“But there is a question which at once arises here—namely, since the things of God are of themselves profitable to the soul and bring it gain and security, why does God, in this night, darken the desires and faculties with respect to these good things likewise, in such a way that the soul can no more taste of them or busy itself with them than with these other things, and indeed in some ways can do so less? The answer is that it is well for the soul to perform no operation touching spiritual things at that time and to have no pleasure in such things, because its faculties and desires are base, impure and wholly natural; and thus, although these faculties be given the desire and interest in things supernatural and Divine, they could not receive them save after a base and a natural manner, exactly in their own fashion.” (Dark Night)

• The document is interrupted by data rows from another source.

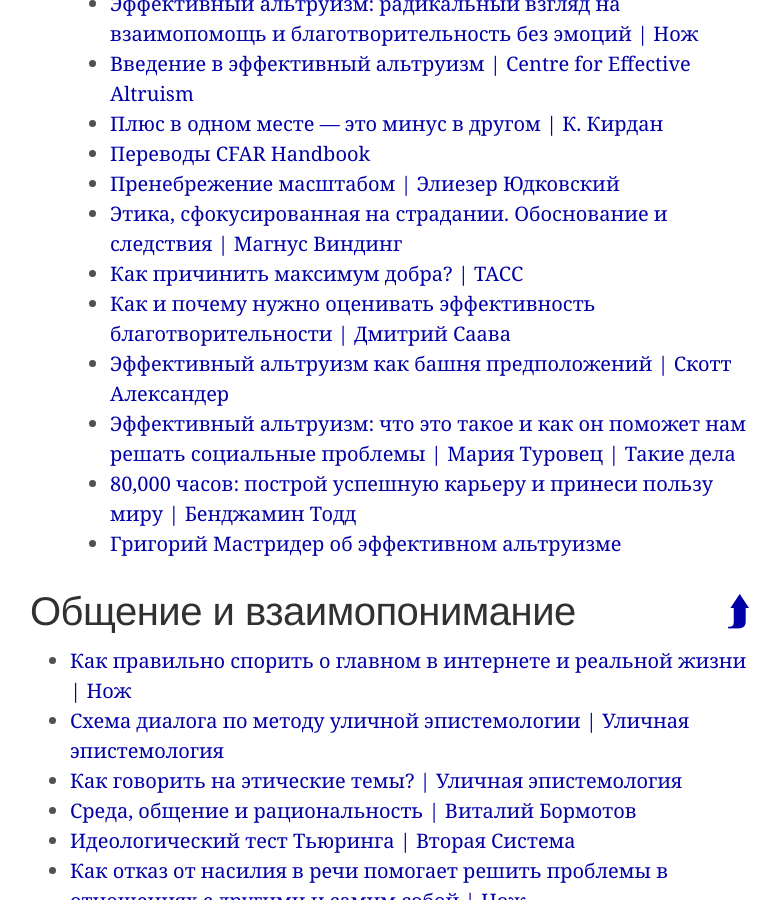
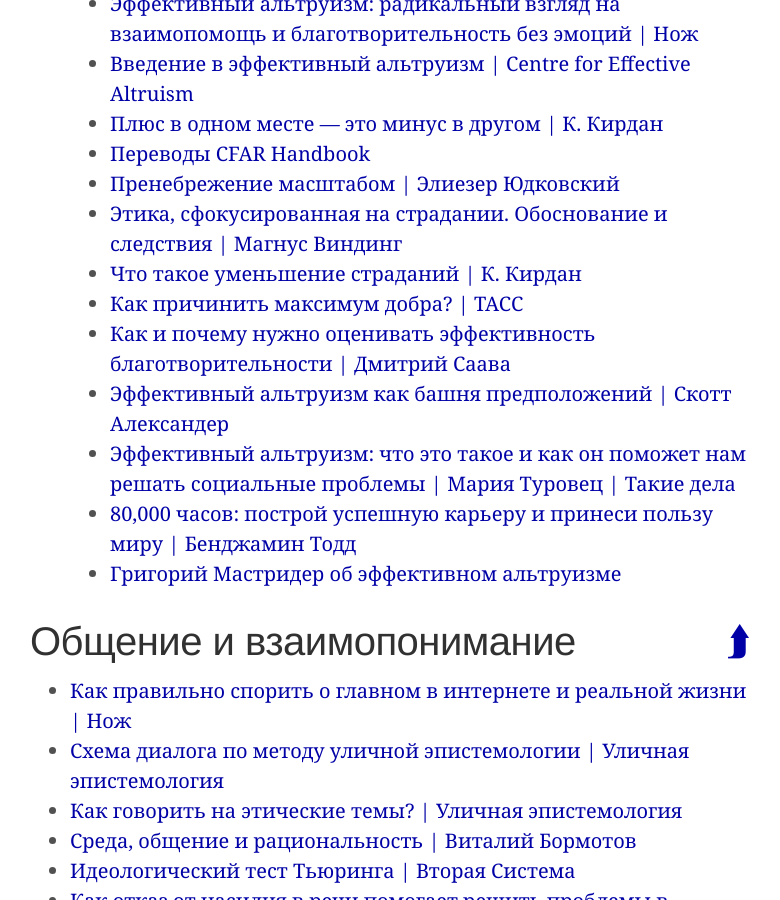
Before and after one commit to ReducingSuffering/reducingsuffering.github.io, a Jekyll site: the page built from index.md, in a window 1280 px wide and 900 px high, scrolled down 6480 px. Shown: the whole window, without its empty margins (250-1030 px from the left). Built offline with Jekyll 4.4.1, drawn with Linux system fonts in a browser that asks for light colours.

Commit message:
Update rationality.html

```diff
--- a/_lists/rationality.html
+++ b/_lists/rationality.html
@@ -42,6 +42,7 @@
   - 410 # Переводы Center for Applied Rationality Handbook — Космос ждал
   - 143 # Пренебрежение масштабом — Элиезер Юдковский
   - 414 # Этика, сфокусированная на страдании — Магнус Виндинг
+  - 546 # Что такое уменьшение страданий — К. Кирдан
   - 217 # Как причинить максимум добра? — ТАСС
   - 169 # Как и почему нужно оценивать эффективность благотворительности — Дмитрий Саава
   - 476 # Эффективный альтруизм как башня предположений — Скотт Александер
```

Don’t let me discourage you from reading the great mystics! I hope you have enjoyed the coupe (among many) beautiful quotes I have lifted from St. John of the Cross. In looking at St. John’s poetry even in English translation, I marvel. Maybe if St. John had said that this is only a point on the canvas of a life lived in work and study, that it plays no more of a quantitative role in the life of a monk or a hermit than it does in the life of a person in the world? If he had said that days for him were filled with hard work, study and classical prayer, then all I’d have to grapple with are my own reservations about finding in the Canticle of Canticles a light for my sentiments toward the God I love without peaking through the lattice or swarming over youthful physical attributes which have already seen their day.
He’s beautiful, but my romance and many others, though no less intense, is well a bit more restrained or, let’s just say, happy in its understatement. Enjoy!
1. On a dark night, kindled in love with yearnings—oh, happy chance!— I went forth without being observed, My house being now at rest.
2. In darkness and secure, By the secret ladder, disguised— oh, happy chance!— In darkness and in concealment, My house being now at rest.
3. In the happy night, In secret, when none saw me, Nor I beheld aught, Without light or guide, save that which burned in my heart.
4. This light guided me More surely than the light of noonday To the place where he (well I knew who!) was awaiting me— A place where none appeared.
5. Oh, night that guided me, Oh, night more lovely than the dawn, Oh, night that joined Beloved with lover, Lover transformed in the Beloved!
6. Upon my flowery breast, Kept wholly for himself alone, There he stayed sleeping, and I caressed him, And the fanning of the cedars made a breeze.
7. The breeze blew from the turret As I parted his locks; With his gentle hand he wounded my neck And caused all my senses to be suspended.
8. I remained, lost in oblivion; My face I reclined on the Beloved. All ceased and I abandoned myself, Leaving my cares forgotten among the lilies." (Dark Night)
Your Excellency, may I ask if you have read The Ascent of Mount Carmel? Dark Night is, after all, its sequel. I have often maintained that Dark Night should not be read by those who have not first read The Ascent, although I admit that I might be wrong to do so.
Great observation, I'll put The Ascent on my reading list, but if you get my drift, in terms of accessibility or universality, your advice begs the question, if you will, which troubles me about St. John and St. Teresa. As St. Francis de Sales counsels, there are indeed different approaches to the life of faith and which are suited to particular callings in life.
Post a Comment